In your opinion, which of the SDGs is the most important for humanity to address?

All the SDGs interlink to each other in some way, so they are all equally important. If I have to choose one, it would be SDG1: No Poverty. I believe that all people should have equal rights to economic and financial resources and services, new technology and control over property.  

If there was an 18th Goal, what should it be?

SDG18: Inclusive Design. It is so important for products, environments and services to be accessible to everyone, and be usable for as many people as possible. It is all about putting people first and designing for the needs of people.

If you could bring in one law or societal shift to help the UK address the SDGs, what would it be?

Hmm good question! It would probably be banning non-renewable energy resources, such as fossil fuels and coal. It is severely damaging our environment and it is unavoidable that we have to ban fossil fuels to save our planet. Or else, the goal of limiting global warming to 1.5 degrees would be merely impossible to reach.

What is the biggest challenge to the world achieving the Goals by 2030?

Political conflict and war. Not only does it increase global instability and leads to a financial crisis, but it also delays the urgent transition to more inclusive and sustainable economies, throwing the SDGs further off the track. 
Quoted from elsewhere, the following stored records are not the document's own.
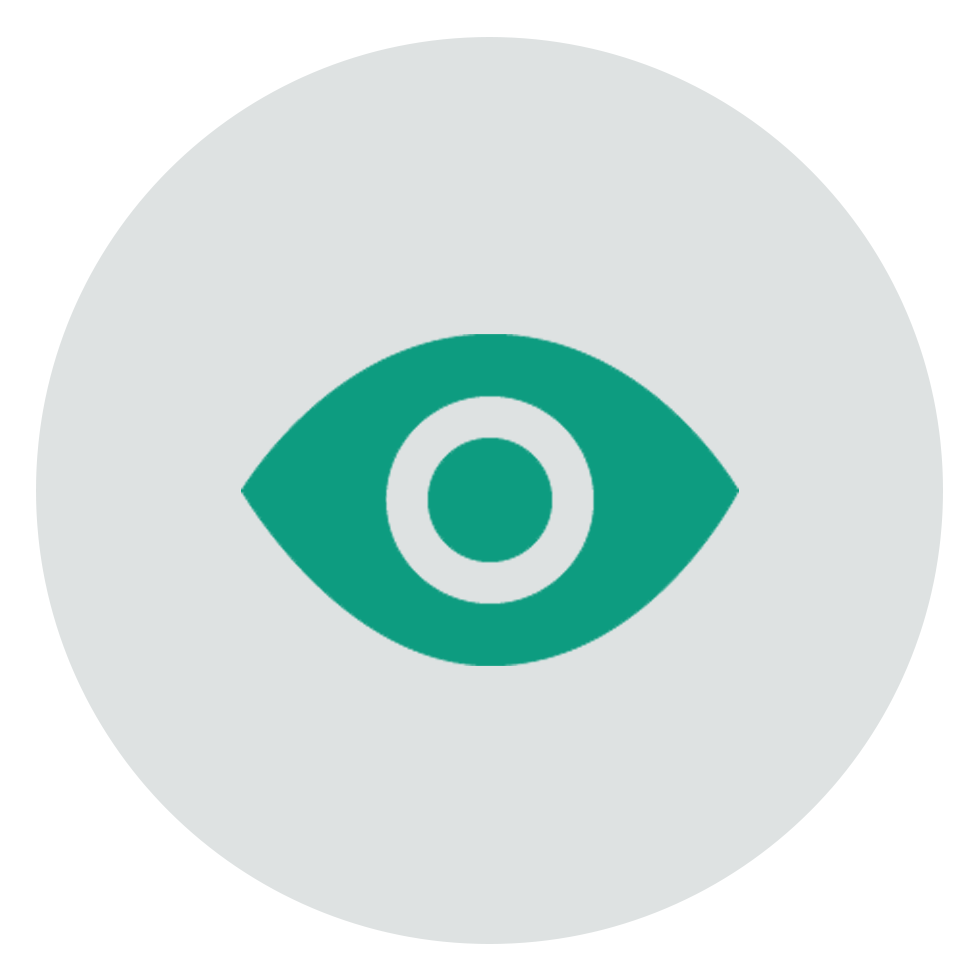
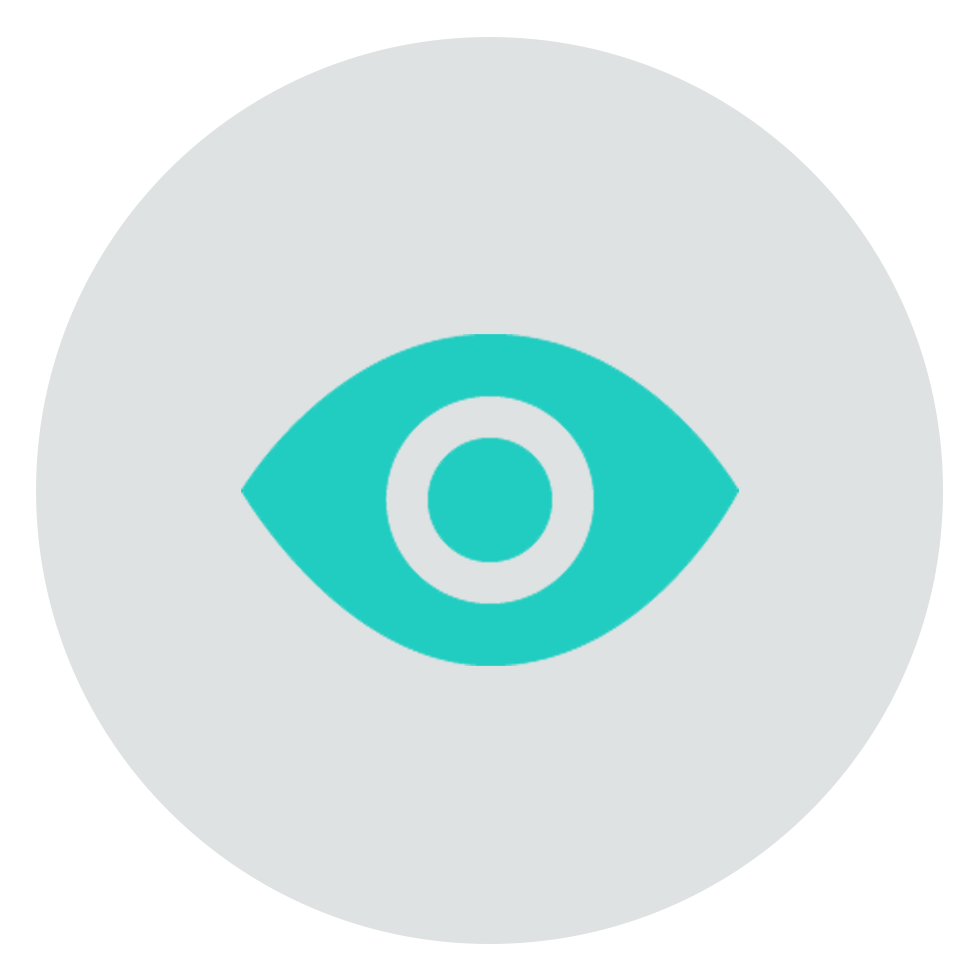
Ndryshim
Ndryshim i ngjyres se background dhe ngjyres se ikonave.

Changed region(s): [[0.2449, 0.3367, 0.7653, 0.7041]]

diff --git a/main.css b/main.css
@@ -9,7 +9,8 @@
 
 .header {
     padding: 10px 50px; 
-    background-color:#0d9c80 ;
+   background:#21cdc1;
+  
     }
 
     
@@ -49,32 +50,34 @@
     }
 
 /* SECTION 1 */
-
 .content {
     background-image: url(FOTO2.jpg);
     width: 100%;
-    height: 720px;
+    height: 700px;
     background-size: 100% 100%;
     display: flex;
     justify-content: flex-start;
-}
+} 
+   
+
 
     .textbox {
         display:flex;
         margin-left: 50px;
-        margin-top: 200px
+        justify-content: center;
+        align-items: center;
     }
 
     .textbox h2{
         color: rgb(71, 70, 70);
-        font-size: 4em;
+        font-size: 3em;
         line-height: 1.3em;
         font-weight: 500;
         letter-spacing: 0.5mm;
     }
 
     .textbox h2 span{
-        color: #0d9c80;
+        color: #21cdc1;
         font-size: 1.2em;
         font-weight: 900;
     }
@@ -84,7 +87,7 @@
     }
 
     .textbox h2 .btn {
-        background-color:#0d9c80;
+      background-color: #21cdc1;
         color: white;
         border: none;
         padding: 10px 20px;
@@ -143,16 +146,19 @@
     margin-bottom: 40px;
 }
 
+
 .boxat img{
   display: flex;
   
 }
 
+
 .te {
-    color: #0d9c80;
+    color:#21cdc1;
     font-size: large;
     font-weight: 900;
 }
+
 
 
 /* SECTION 3 */
@@ -214,13 +220,15 @@ margin-top: 40px;
 
 
 
+
+
 /* LOG IN */
 
 .form-container {
    
     width: 320px;
     border-radius: 0.75rem;
-    background-color: #0d9c80;
+    background-color: #21cdc1;
     padding: 2rem;
     color: rgba(243, 244, 246, 1);
   }

diff --git a/index.html b/index.html
@@ -30,7 +30,7 @@
         <div class="login-button">
            
          
-                      <a id="icon" href="login.html" > <img style="width: 40px; height: 40px; " src="login.png" alt=""> </a>
+                      <a href="login.html" > <img style="width: 40px; height: 40px; " src="login.png" alt=""> </a>
                 
         </div>
         </div>
@@ -39,12 +39,12 @@
     <main>
         <div class="content">
         <div class="textbox">
-
-                      <h2> Spitali  <br> më i vlerësuar <br> <span> në Evropë. </span> 
+                   
+                  <div class="pjesa1">  <h2> Spitali më i vlerësuar <br> <span> në Evropë. </span> 
                         <button class="btn">
                             Regjistrohu 
                           </button></h2> <br>
-                
+                        </div>  
     
         </div>
         </div>
@@ -62,12 +62,14 @@
             <div class="boxat">
                 <img style="height: 100px; width: 100px;" src="firstaid.png" alt="">
                 <div class="te"><p>Kujdes gjatë gjithë kohës</p></div>
+               
                 
             </div>
 
             <div class="boxat">
                 <img style="height: 100px; width: 100px;" src="ambulance.png" alt="">
                 <div class="te"><p>Ndihma e parë</p></div>
+               
             </div>
             <div class="boxat">
                 <img style="height: 100px; width: 100px;" src="barnat.png" alt="">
What would it surprise people to know about you?

I have never drunk Coke before! I was never interested in it, ha ha.